- If you have received any inheritance or gifts during the course of your marriage, and they have not been spent or allocated to any shared assets, the amount received or left over is exempt.
- If you owned any assets prior to the date of your marriage, their value will be exempt.
- If you have a marriage contract that outlined specific assets as exempt, they will likely be exempt.
- If you have received any payouts for personal injury or pain and suffering, they will likely... MORE »
Canadian law outlines that couples that are married are required to equally share the wealth accumulated during a marriage, based on the date of separation. However, the equalization of net family property takes into account the assets owned by each partner at the time of the marriage and the end of the marriage. One of the parties may be entitled to more or less of the property based on this process.
So, as with many issues in family law – the answer to this question is not simple. It depends on... MORE »
It is difficult to feel as though you are forcing your child to visit their parent if they do not want to. However, if your partner has court ordered access rights, you are responsible to ensure that they attend their visit. The court looks poorly on parents who do not facilitate a relationship between a child and their parent. Your responsibility to foster this relationship applies even if your child has special plans or is sick during a scheduled access time.

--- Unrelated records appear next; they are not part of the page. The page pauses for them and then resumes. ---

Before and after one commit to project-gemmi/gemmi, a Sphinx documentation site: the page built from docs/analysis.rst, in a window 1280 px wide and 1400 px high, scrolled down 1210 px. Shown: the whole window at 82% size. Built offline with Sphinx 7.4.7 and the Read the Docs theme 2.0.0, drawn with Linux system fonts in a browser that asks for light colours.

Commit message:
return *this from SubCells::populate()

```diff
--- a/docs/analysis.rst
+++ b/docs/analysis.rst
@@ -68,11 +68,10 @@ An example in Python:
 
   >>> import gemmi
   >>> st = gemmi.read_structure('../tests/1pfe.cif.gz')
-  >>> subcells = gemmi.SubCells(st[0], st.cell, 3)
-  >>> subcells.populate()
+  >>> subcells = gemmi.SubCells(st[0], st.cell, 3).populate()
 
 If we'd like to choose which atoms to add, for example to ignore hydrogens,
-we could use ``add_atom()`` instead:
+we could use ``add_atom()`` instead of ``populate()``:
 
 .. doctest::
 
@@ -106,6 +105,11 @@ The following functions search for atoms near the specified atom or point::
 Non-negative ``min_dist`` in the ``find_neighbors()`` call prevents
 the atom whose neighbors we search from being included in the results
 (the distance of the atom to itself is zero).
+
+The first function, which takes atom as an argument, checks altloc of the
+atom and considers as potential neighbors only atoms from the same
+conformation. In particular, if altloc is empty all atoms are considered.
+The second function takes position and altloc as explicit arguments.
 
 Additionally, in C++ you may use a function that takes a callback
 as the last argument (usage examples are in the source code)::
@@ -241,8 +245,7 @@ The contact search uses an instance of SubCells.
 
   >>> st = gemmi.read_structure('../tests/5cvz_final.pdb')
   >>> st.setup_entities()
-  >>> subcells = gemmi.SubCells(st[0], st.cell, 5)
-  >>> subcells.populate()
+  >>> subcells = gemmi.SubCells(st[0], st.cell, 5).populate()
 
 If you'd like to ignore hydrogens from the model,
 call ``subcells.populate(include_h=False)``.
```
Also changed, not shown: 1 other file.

Stopping access between your child and their parent is only... MORE »
Parents may be asked to create a parenting plan to describe how their child will be cared for. Sometimes, parents do not understand what a parenting plan includes, or are unable to agree on a parenting plan. This may result in a judge having to step in and speak with the parents.
However, help is available for parents before reaching this point. At times the court may suggest using a parenting coordinator to assist the parents in sorting some of the specific planning out. Parenting coordinators are often trained specifically in... MORE »